Graduate Student Spotlight: Natale Sciolino
Hometown: Buffalo, New York
Degree objective: Doctoral Candidate, Neuroscience
Expected Graduation Date: July 2013
Sciolino recently performed experiments that showed regular, voluntary exercise produced benefits in anxiety behavior in rodents that were exposed to stress. This data is consistent with evidence from human studies that also suggests exercise reduces anxiety.
“To understand the brain mechanisms that underlie the benefits of exercise, we measured whether regular exercise would alter gene expression for a peptide involved in anxiety (i.e., galanin). Through this research, we were able to show that exercise elevates galanin gene expression in the locus coeruleus, a part of the brain that regulates stress and is dysregulated in anxiety. Our data implicates an important role for galanin in the therapeutic effects of exercise and suggests that increased galanin after exercise inhibits the stress-reactive locus coeruleus,” Sciolino explains.
“My dissertation research will provide the first evaluation of whether brain galanin is necessary for the stress-protective effects of exercise on anxiety behavior and levels of an adrenalin-like chemical in the brain (i.e., norepinephrine in the frontal cortex). To evaluate this, sedentary and exercise rodents will be administered a drug into the brain to inhibit galanin receptors (or administered placebo) before a stress manipulation. This experiment will add to our understanding of the brain mechanisms that allow exercise to confer stress resilience.
Sciolino’s interest in neuroscience was shaped by volunteering for the Women and Children’s Hospital of Buffalo. She explains how her interest developed after meeting a patient at the hospital.
“I met a boy who was in a vegetative state because he was underwater for a dangerously long period of time,” Sciolino explains. “His experience resulted in the loss of higher cognitive functions, then the ability to speak, and finally the ability to move. Although saddened by the tremendous loss suffered by this boy, I was fascinated by the executive power of the brain to make decisions that aid in survival.
It was this experience, coupled with classes in biopsychology, which bolstered Sciolino’s drive to learn about the brain and the biological basis of behavior.
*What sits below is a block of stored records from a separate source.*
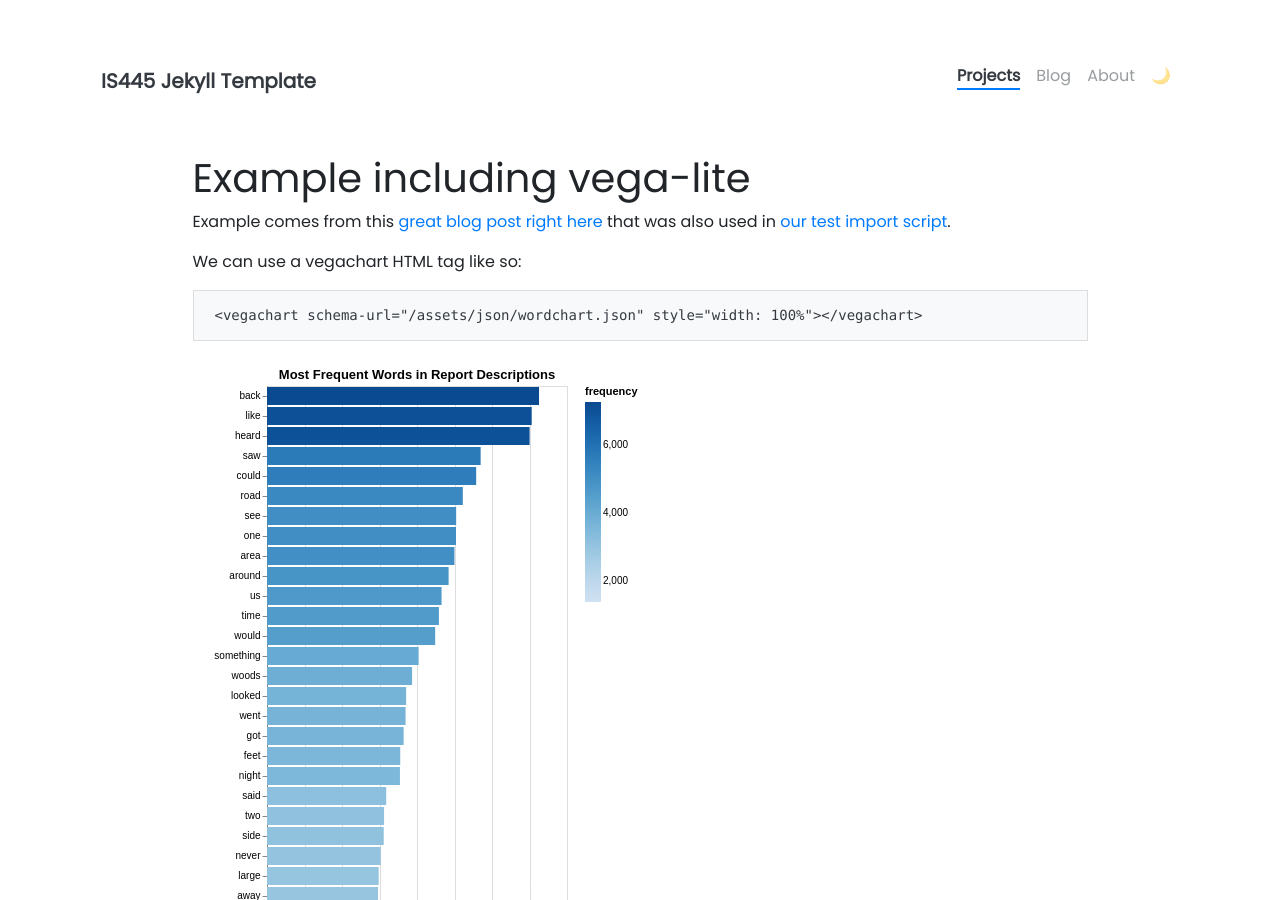
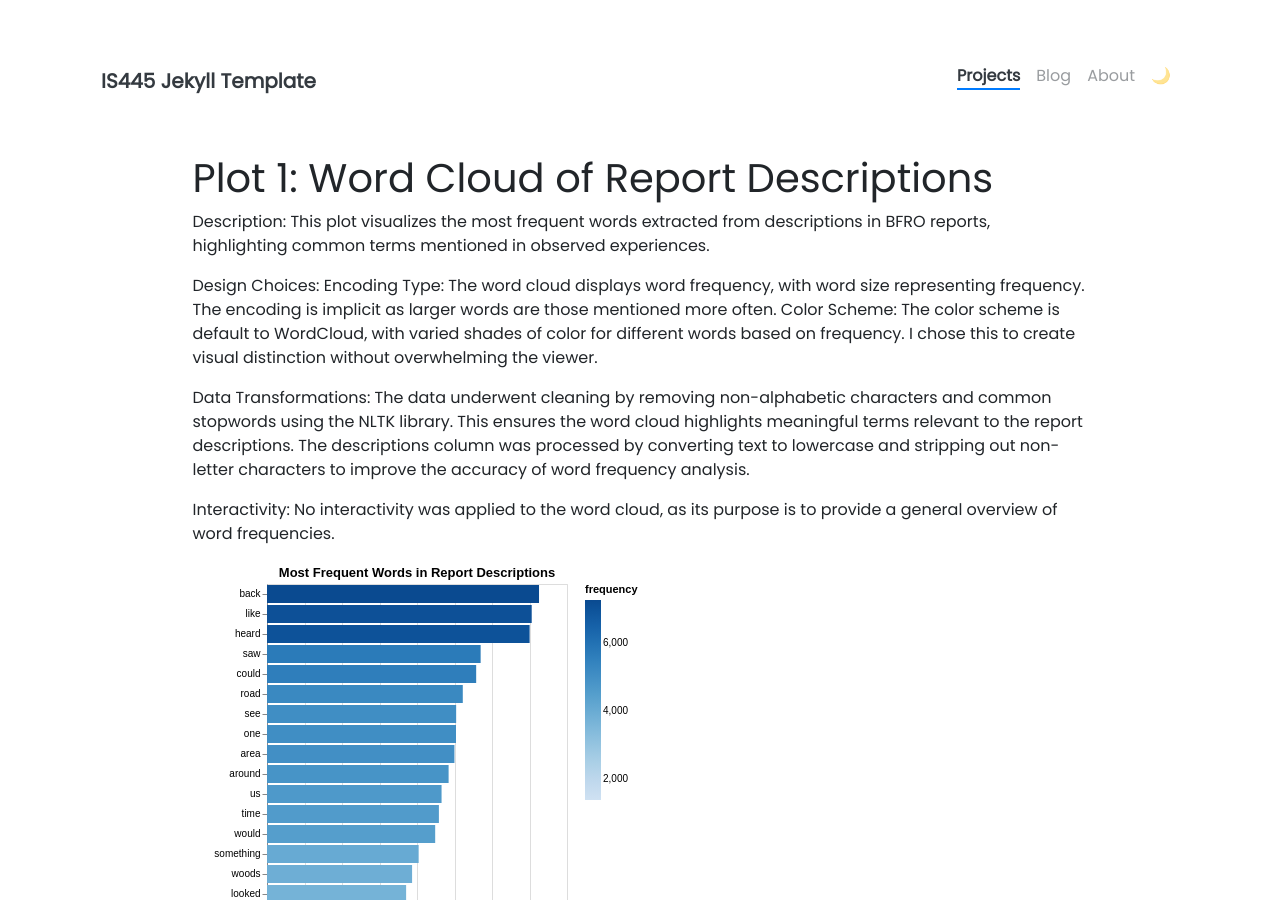
Before and after one commit to divyaj5/divyaj5.github.io, a Jekyll site: the page built from _projects/bfro_reports_fall2022.md, in a window 1280 px wide and 900 px high. Built offline with Jekyll 4.4.1, drawn with Linux system fonts in a browser that asks for light colours; nearby versions of some CDN libraries; some of the changed text lies outside the part shown.

Commit message:
Update bfro_reports_fall2022.md

````diff
--- a/_projects/bfro_reports_fall2022.md
+++ b/_projects/bfro_reports_fall2022.md
@@ -11,20 +11,21 @@ custom_js:
 ---
 
 
-# Example including vega-lite
+# Plot 1: Word Cloud of Report Descriptions
+Description: This plot visualizes the most frequent words extracted from descriptions in BFRO reports, highlighting common terms mentioned in observed experiences.
 
-Example comes from this [great blog post right here](https://blog.4dcu.be/programming/2021/05/03/Interactive-Visualizations.html) that was also used in [our test import script](https://github.com/UIUC-iSchool-DataViz/is445_bcubcg_fall2022/blob/main/week01/test_imports_week01.ipynb).
+Design Choices:
+Encoding Type: The word cloud displays word frequency, with word size representing frequency. The encoding is implicit as larger words are those mentioned more often.
+Color Scheme: The color scheme is default to WordCloud, with varied shades of color for different words based on frequency. I chose this to create visual distinction without overwhelming the viewer.
 
-We can use a vegachart HTML tag like so:
+Data Transformations:
+The data underwent cleaning by removing non-alphabetic characters and common stopwords using the NLTK library. This ensures the word cloud highlights meaningful terms relevant to the report descriptions.
+The descriptions column was processed by converting text to lowercase and stripping out non-letter characters to improve the accuracy of word frequency analysis.
 
-```
-<vegachart schema-url="{{ site.baseurl }}/assets/json/wordchart.json" style="width: 100%"></vegachart>
-```
+Interactivity:
+No interactivity was applied to the word cloud, as its purpose is to provide a general overview of word frequencies.
 
 <vegachart schema-url="{{ site.baseurl }}/assets/json/wordchart.json" style="width: 100%"></vegachart>
-
-In theory, you can also use [Jekyll hooks](https://jekyllrb.com/docs/plugins/hooks/) to do it, but I haven't figured out a way that looks nice yet.
-
 
 ## Search The Data & Methods
 
````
“The research that I am performing in the laboratory of Dr. Philip Holmes is relevant to society, as it could inform the development of exercise regimens to treat stress-related disorders (e.g., anxiety, drug addiction). The benefits of exercise therapy are plentiful, including limited financial burden and side effects relative to current drug therapy. Ultimately, identification of the brain mechanisms underlying exercise could be used to develop drug therapies for mental disorders.”
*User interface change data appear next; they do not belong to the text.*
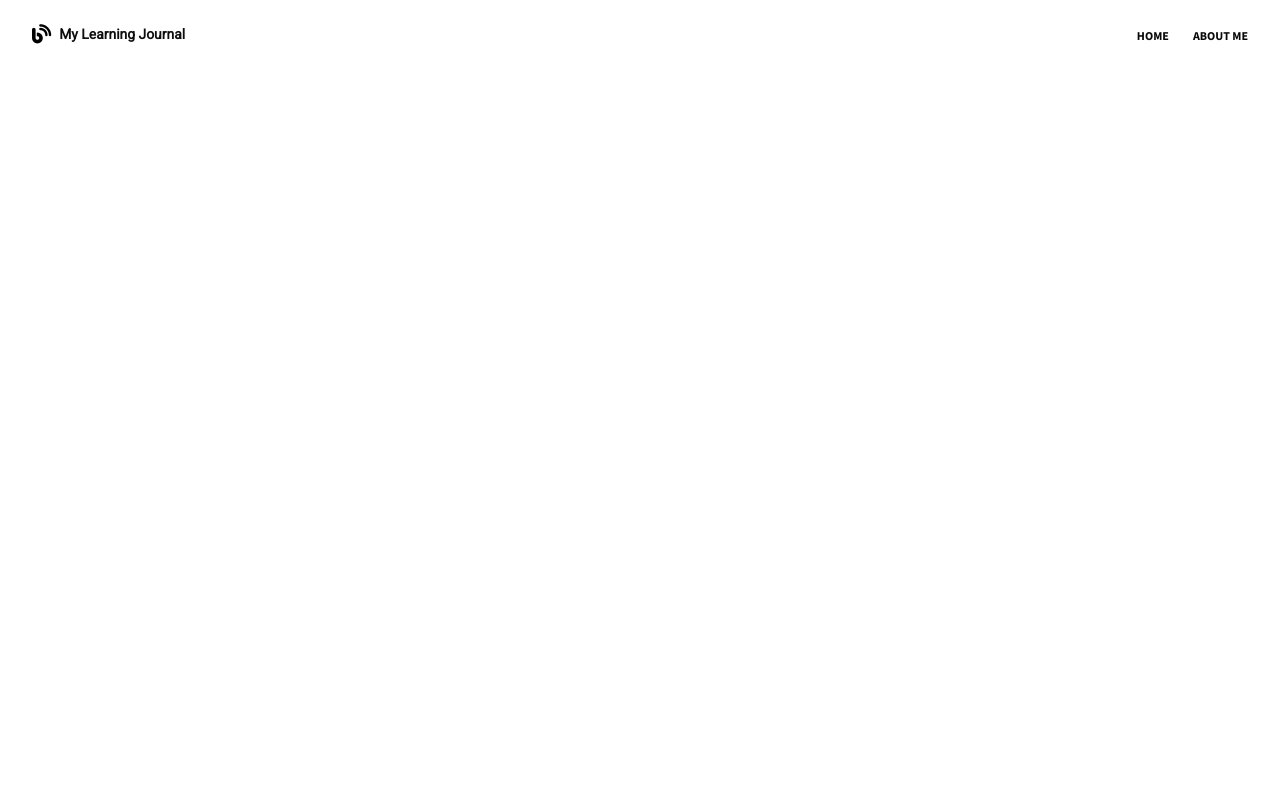
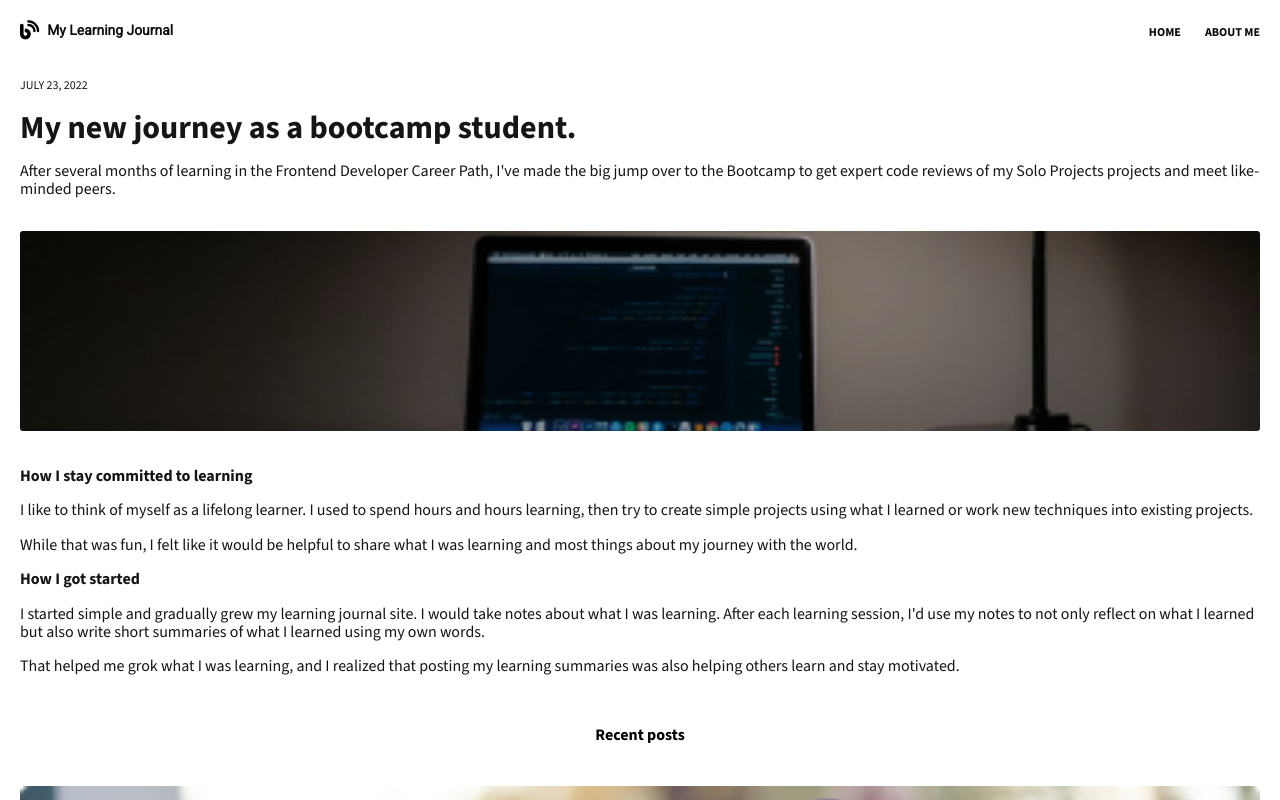
Before and after one commit to SGM-dev/learning-journal, a plain HTML site: page pages/article.html in a window 1280 px wide. Shown: the top 800 px of the page. Drawn offline with nearby package versions, Linux system fonts and the light colour scheme.

Commit message:
update blog article

```diff
--- a/css/style.css
+++ b/css/style.css
@@ -14,7 +14,7 @@ body {
 /* HEADER */
 
 header {
-  padding: 1.5em 2em;
+  padding: 1.25em;
   display: flex;
   justify-content: space-between;
   text-align: center;
@@ -111,7 +111,7 @@ nav ul {
   display: flex;
   flex-direction: column;
   flex-wrap: wrap;
-  padding: 1.25em;
+  padding: 1.25em 0;
   justify-content: center;
   margin: 0;
   text-align: start;
@@ -131,6 +131,7 @@ nav ul {
   font-size: 0.875rem;
   font-style: normal;
   font-weight: 400;
+  text-transform: uppercase;
 }
 
 .article-title {
@@ -188,3 +189,65 @@ footer {
   font-weight: 400;
   margin: 0;
 }
+
+/* BLOG */
+
+.blog-container {
+  margin: 1.25em;
+}
+
+.blog-date {
+  color: #151515;
+  font-size: 0.75rem;
+  font-weight: 400;
+  margin: 0;
+}
+
+.blog-title {
+  color: #151515;
+  font-size: 2rem;
+  font-weight: 700;
+  margin-top: 0.5em;
+  margin-bottom: 0;
+}
+
+.blog-subtitle {
+  color: #151515;
+  font-size: 1rem;
+  font-weight: 400;
+  margin-bottom: 2em;
+}
+
+.blog-image {
+  width: 100%;
+  max-height: 200px;
+  object-fit: cover;
+  border-radius: 3px;
+}
+
+.blog-content {
+  margin: 2em 0 3em;
+}
+
+.blog-content p {
+  color: #151515;
+  font-size: 1rem;
+  font-weight: 400;
+}
+
+.blog-content strong {
+  color: #151515;
+  font-size: 1rem;
+  font-weight: 700;
+}
+
+/* RECENT POSTS */
+
+.recent-title {
+  color: #000;
+  text-align: center;
+  font-size: 1rem;
+  font-style: normal;
+  font-weight: 700;
+  line-height: normal;
+}
--- a/pages/article.html
+++ b/pages/article.html
@@ -32,10 +32,103 @@
       </div>
       <nav class="menu">
         <ul>
-          <li><a id="home" class="menu-item" href="#">Home</a></li>
+          <li><a id="home" class="menu-item" href="/index.html">Home</a></li>
           <li><a id="about" class="menu-item" href="#">About Me</a></li>
         </ul>
       </nav>
     </header>
+    <main class="blog-container">
+      <article>
+        <p class="blog-date">JULY 23, 2022</p>
+        <h1 class="blog-title">My new journey as a bootcamp student.</h1>
+        <p class="blog-subtitle">
+          After several months of learning in the Frontend Developer Career
+          Path, I've made the big jump over to the Bootcamp to get expert code
+          reviews of my Solo Projects projects and meet like-minded peers.
+        </p>
+        <img
+          class="blog-image"
+          src="/images/article-image-hero.png"
+          alt="coding
+        on a laptop during the evening"
+        />
+        <section class="blog-content">
+          <p><strong>How I stay committed to learning</strong></p>
+
+          <p>
+            I like to think of myself as a lifelong learner. I used to spend
+            hours and hours learning, then try to create simple projects using
+            what I learned or work new techniques into existing projects.
+          </p>
+          <p>
+            While that was fun, I felt like it would be helpful to share what I
+            was learning and most things about my journey with the world.
+          </p>
+
+          <p><strong>How I got started</strong></p>
+          <p>
+            I started simple and gradually grew my learning journal site. I
+            would take notes about what I was learning. After each learning
+            session, I'd use my notes to not only reflect on what I learned but
+            also write short summaries of what I learned using my own words.
+          </p>
+          <p>
+            That helped me grok what I was learning, and I realized that posting
+            my learning summaries was also helping others learn and stay
+            motivated.
+          </p>
+        </section>
+      </article>
+      <section class="recent-posts">
+        <h4 class="recent-title">Recent posts</h4>
+        <article class="article-container">
+          <img
+            class="article-image"
+            src="/images/article-image-03.png"
+            alt="A
+          laptop with code editor open, on a table"
+          />
+          <span class="article-date">July 23, 2022</span>
+          <h2 class="article-title">Blog one</h2>
+          <p class="article-body-preview">
+            I'm excited to start a new learning journey as a Scrimba Bootcamp
+            student! After several months of learning in the Frontend Developer
+            Career Path.
+          </p>
+        </article>
+        <article class="article-container">
+          <img
+            class="article-image"
+            src="/images/article-image-02.png"
+            alt="A hand holding a lightbulb in front of the horizon"
+          />
+          <span class="article-date">July 23, 2022</span>
+          <h2 class="article-title">Blog two</h2>
+          <p class="article-body-preview">
+            I'm excited to start a new learning journey as a Scrimba Bootcamp
+            student! After several months of learning in the Frontend Developer
+            Career Path.
+          </p>
+        </article>
+        <article class="article-container">
+          <img
+            class="article-image"
+            src="/images/article-image-01.png"
+            alt="Browsing web on laptop at a coffee shop"
+          />
+          <span class="article-date">July 23, 2022</span>
+          <h2 class="article-title">Blog three</h2>
+          <p class="article-body-preview">
+            I'm excited to start a new learning journey as a Scrimba Bootcamp
+            student! After several months of learning in the Frontend Developer
+            Career Path.
+          </p>
+        </article>
+      </section>
+    </main>
+    <footer>
+      <p class="footer-title">My Learning Journal</p>
+      <p class="footer-copyright">Copyright ©2022</p>
+    </footer>
   </body>
 </html>
```
Also changed, not shown: index.html (+1 -1 lines).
In addition to providing important research in her field of study, last summer Natale received a competitive graduate student award from the National Institute of Health to attend the 61st Meeting of Nobel Laureates and Students in Lindau, Germany. Students from all over the world gathered with laureates in physiology and medicine to discuss research and pressing issues in the field.
“In Lindau, we had the opportunity to attend various talks given by several laureates and other impressive guest speakers like Countess Bettina Bernadotte and Bill Gates. We also were able to work with the laureates in small discussion and brainstorming groups and converse with them on scientific matters as well as personal, political, and societal matters that affect our world,” she explains. “Some of my favorite parts of the meeting were the talks by Christian de Duve on “The future of life” and the talk “A toolmakers story” by Oliver Smithies on his discovery of recombinant DNA techniques. I carry the personal message I received from those talks with me today and am reminded through them to enjoy the fun of science and to be astutely aware of our influence as scientists on society. I must admit that the appreciation I formed for the laureates parallels the esteem I feel for my peers attending the meeting, who I am quite confident will continue to make important discoveries in science and become the laureates of the future,” she says.
Sciolino credits her professors and peers at the University of Georgia for helping to guide her as a scientist, specifically highlighting collaboration as a way to maintain innovative approaches in the field of neuroscience.
“As a developing scientist, my training has been greatly impacted by the faculty and students that I have been fortunate to work with at UGA,” she says. I am fascinated by how collaboration can provide such an innovative approach in the study of neuroscience. Becoming a scientist is not only a career path, but also a way of life and component of self-identity. Well after my tenure at UGA, these experiences will continue to be integral to my education and scientific progression.”
“Five years from now, I see myself finishing post-doctoral training in neuroscience in a laboratory that is collegial, active, and located in beautiful climate. After that, it would be ideal to obtain a job performing clinically-oriented research. The cherry on top would be to live in a somewhat rural area and to sustain off the land.”